The National Health Law Program and The AIDS Institute have filed a complaint against CoventryOne, Cigna, Humana and Preferred Medical in Florida with the Office of Civil Rights at the Department of Health and Human Services alleging that their ObamaCare plans are overcharging for treatments.
According to the advocacy groups, analysis of prescription drug formularies and cost structure for all silver-level Qualified Health Plans in Florida — one of the options under ObamaCare — found the four insurance providers charged inordinately high copayments and co-insurance for drugs used to treat HIV and AIDS.
They say the way drug pricing is structured, people with HIV and AIDS would have to pay more than $1,000 a month for their treatments. Some plans are also requiring prior authorization or approval by the plan for HIV drugs, the groups allege.
“When you put up roadblocks to assessing life saving medications through these high out of pocket costs and prior authorizations people with HIV are more likely to miss doses, experience gaps in treatment and go off treatment altogether,” said Carl Schmid, deputy executive director at The AIDS Institute. “As a result patients can develop drug resistance, become sick and even die.”

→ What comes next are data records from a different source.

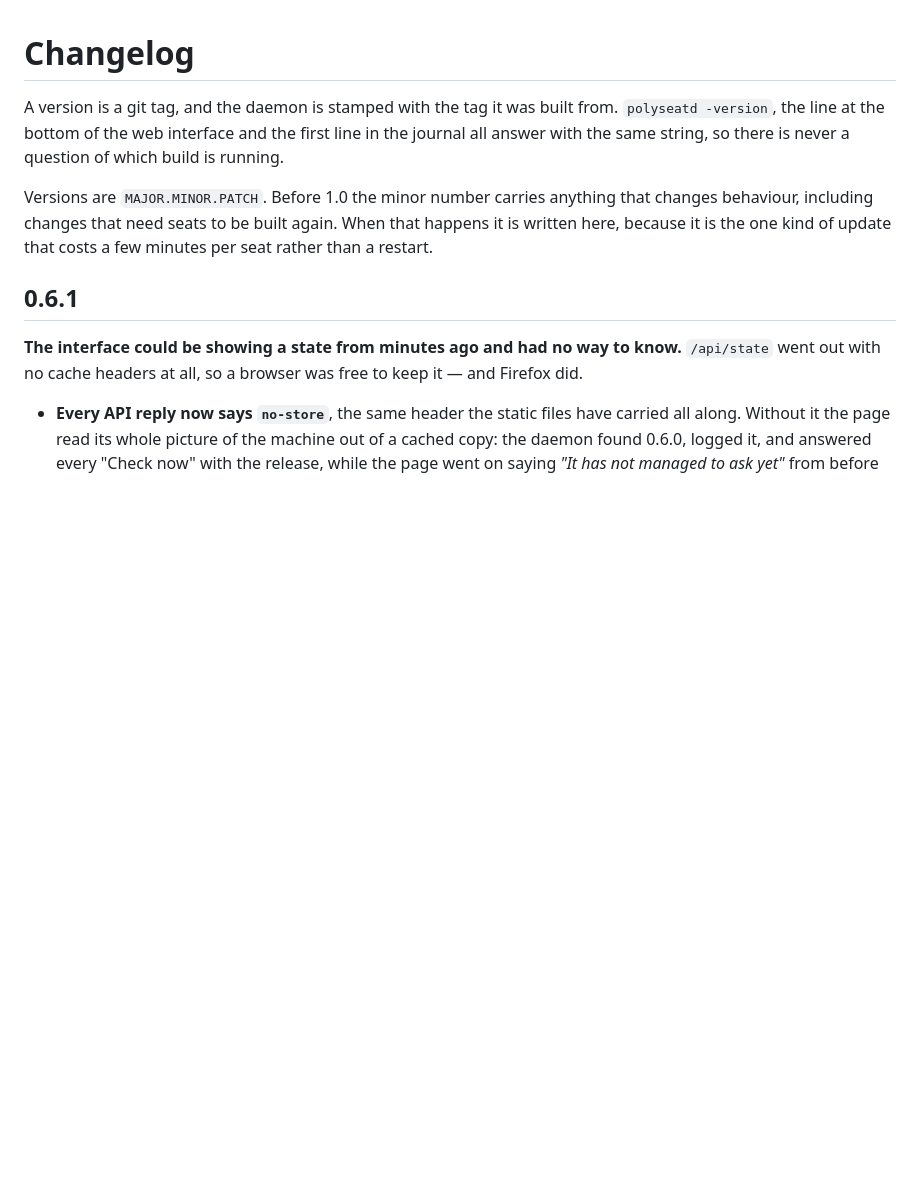
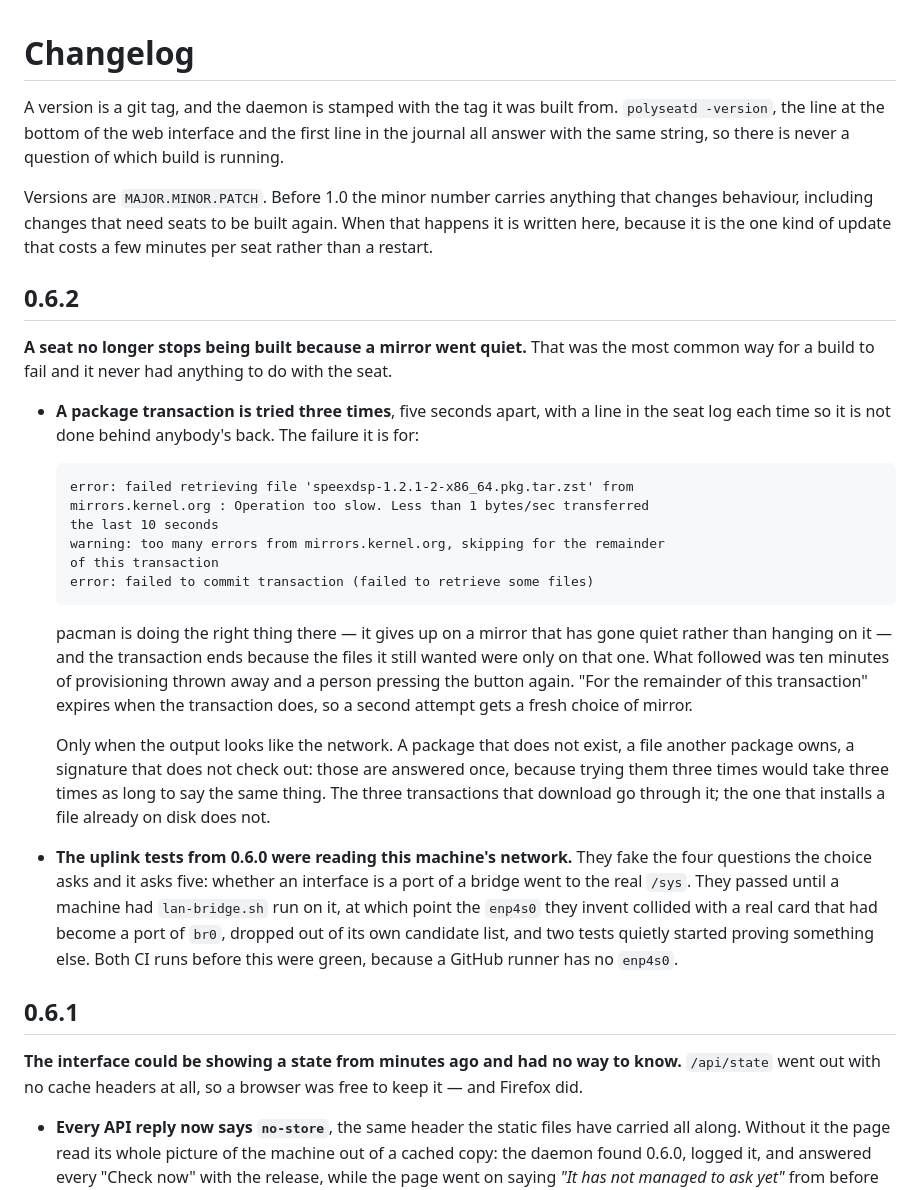
Before and after one commit to superuser404notfound/Polyseat, a Markdown page: CHANGELOG.md, the part around the change. GitHub-like rendering; blank space fills up the shorter version.

Commit message:
Release 0.6.2
Co-Authored-By: Claude Opus 5 (1M context) <noreply@anthropic.com>
Claude-Session: https://claude.ai/code/session_01TToD8trTULikA3CDJ38qxC

````diff
--- a/CHANGELOG.md
+++ b/CHANGELOG.md
@@ -9,6 +9,46 @@ Versions are `MAJOR.MINOR.PATCH`. Before 1.0 the minor number carries anything
 that changes behaviour, including changes that need seats to be built again.
 When that happens it is written here, because it is the one kind of update that
 costs a few minutes per seat rather than a restart.
+
+## 0.6.2
+
+**A seat no longer stops being built because a mirror went quiet.** That was the
+most common way for a build to fail and it never had anything to do with the
+seat.
+
+- **A package transaction is tried three times**, five seconds apart, with a line
+  in the seat log each time so it is not done behind anybody's back. The failure
+  it is for:
+
+  ```
+  error: failed retrieving file 'speexdsp-1.2.1-2-x86_64.pkg.tar.zst' from
+  mirrors.kernel.org : Operation too slow. Less than 1 bytes/sec transferred
+  the last 10 seconds
+  warning: too many errors from mirrors.kernel.org, skipping for the remainder
+  of this transaction
+  error: failed to commit transaction (failed to retrieve some files)
+  ```
+
+  pacman is doing the right thing there — it gives up on a mirror that has gone
+  quiet rather than hanging on it — and the transaction ends because the files
+  it still wanted were only on that one. What followed was ten minutes of
+  provisioning thrown away and a person pressing the button again. "For the
+  remainder of this transaction" expires when the transaction does, so a second
+  attempt gets a fresh choice of mirror.
+
+  Only when the output looks like the network. A package that does not exist, a
+  file another package owns, a signature that does not check out: those are
+  answered once, because trying them three times would take three times as long
+  to say the same thing. The three transactions that download go through it; the
+  one that installs a file already on disk does not.
+
+- **The uplink tests from 0.6.0 were reading this machine's network.** They fake
+  the four questions the choice asks and it asks five: whether an interface is a
+  port of a bridge went to the real `/sys`. They passed until a machine had
+  `lan-bridge.sh` run on it, at which point the `enp4s0` they invent collided
+  with a real card that had become a port of `br0`, dropped out of its own
+  candidate list, and two tests quietly started proving something else. Both CI
+  runs before this were green, because a GitHub runner has no `enp4s0`.
 
 ## 0.6.1
 
````
Also changed, not shown: CONTRIBUTING.md (+2 -2 lines).
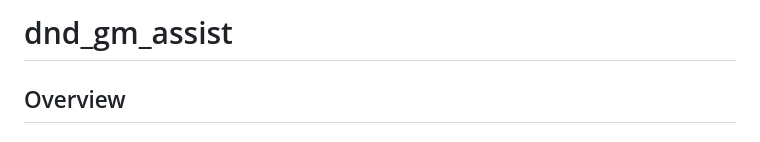
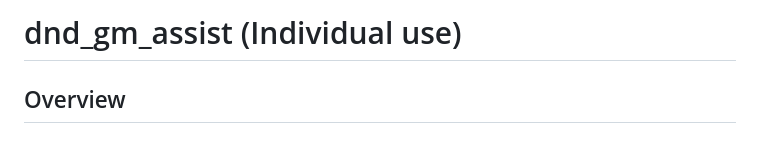
Before and after one commit to hermeszi/B1_DM_assist, a Markdown page: README.md, the part around the change. Drawn GitHub-style.

Commit message:
Update project title for individual use clarification

```diff
--- a/README.md
+++ b/README.md
@@ -1,4 +1,4 @@
-# dnd_gm_assist
+# dnd_gm_assist (Individual use)
 
 ## Overview
 
```
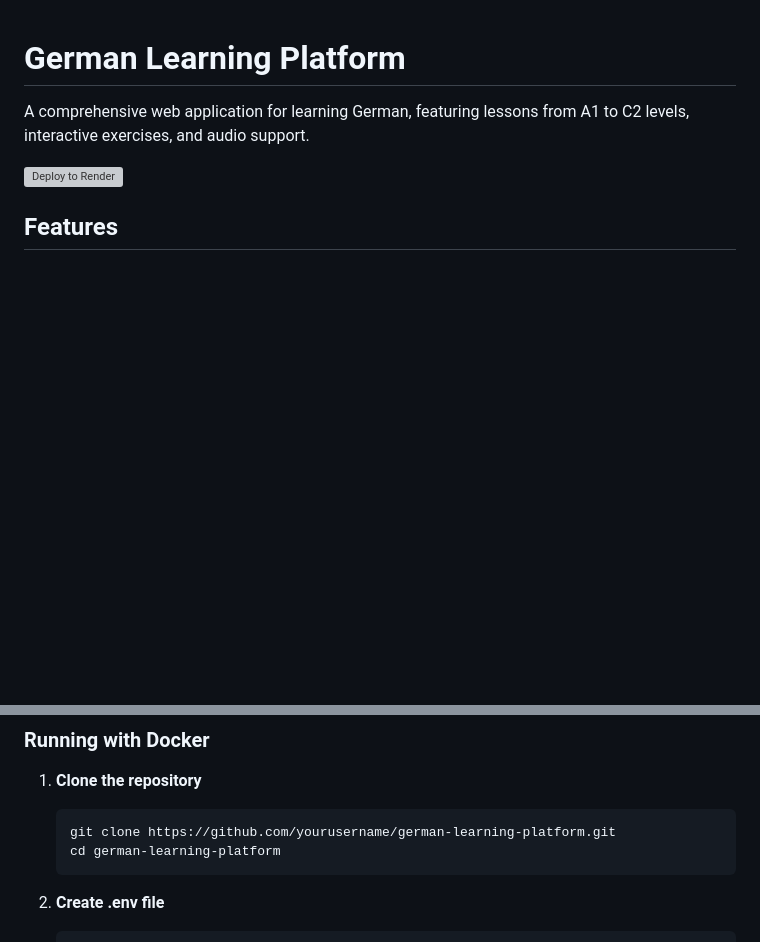
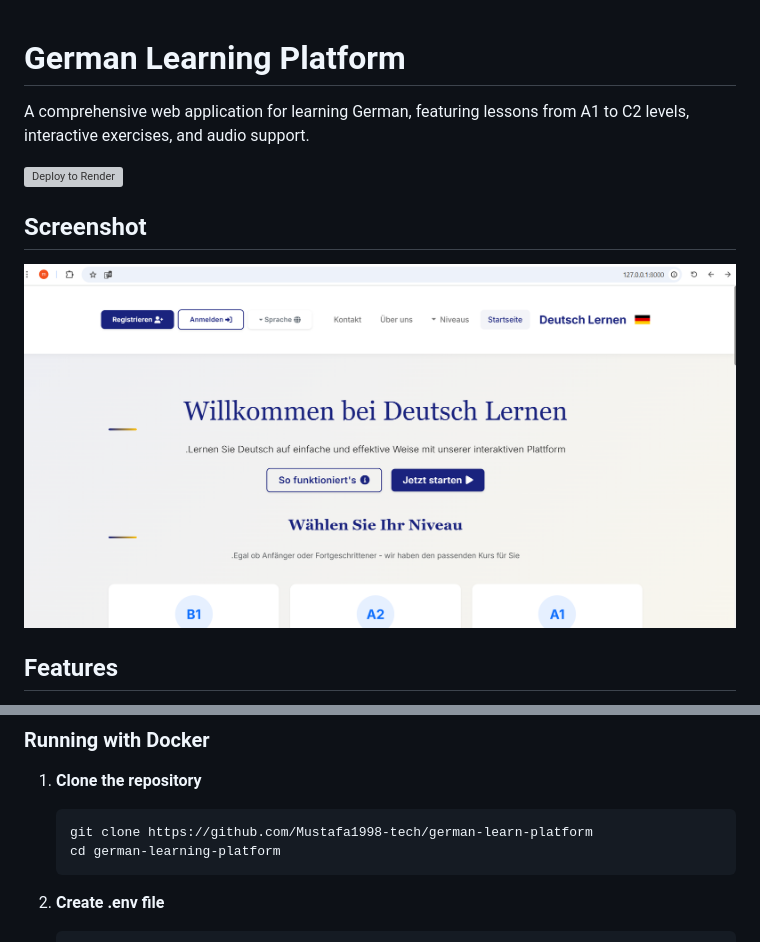
Before and after one commit to Mustafa1998-tech/german-learn-platform, a Markdown page: README.md, 2 parts joined by grey strips. Rendered like a GitHub page; pictures changed too: images/screenshot.png (added); blank space fills up the shorter version; grey boxes are pictures that could not be loaded.

Commit message:
Add application screenshot to README

````diff
--- a/README.md
+++ b/README.md
@@ -3,6 +3,10 @@
 A comprehensive web application for learning German, featuring lessons from A1 to C2 levels, interactive exercises, and audio support.
 
 [![Deploy to Render](https://render.com/images/deploy-to-render-button.svg)](https://render.com/deploy)
+
+## Screenshot
+
+![Application Screenshot](images/screenshot.png)
 
 ## Features
 
@@ -33,7 +37,7 @@ A comprehensive web application for learning German, featuring lessons from A1 t
 
 1. **Clone the repository**
    ```bash
-   git clone https://github.com/yourusername/german-learning-platform.git
+   git clone https://github.com/Mustafa1998-tech/german-learn-platform
    cd german-learning-platform
    ```
 
````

Wayne Turner, an attorney with the health law group, said the four insurers mentioned in the complaint “run afoul” of the Affordable Care Act’s (ACA) nondiscriminatory provisions and said the government must take a stand.
“If we don’t see action by the Department of Health and Human Services’ Office of Civil Rights what we may be seeing is a race to the bottom in which health plans not only in Florida but across the country will mark up their AIDS drugs to discourage people with HIV from enrolling,” Turner said.
He said insurers that are found to violate the ACA should be fined and their plans should be removed from the ObamaCare marketplace.
Schmid says the problem isn’t limited to Florida and they are seeing the same kinds of behavior from insurers in states such as Illinois.
“We’re concerned if these plans are not found to be discriminatory we feel that other plans inside the exchanges and outside the exchanges will develop the same kinds of practices and will make it really impossible for people with HIV and other chronic conditions to access medications and healthcare reforms,” he added. “We want the ACA to work and it won’t work for people with HIV if plans are designed this way.”
The advocacy groups say unlike CoventryOne, Cigna, Humana and Preferred Medical other insurers such as Blue Cross, Ambetter and Molina have designed their plans in a way that was better at cost sharing for people with HIV and AIDS.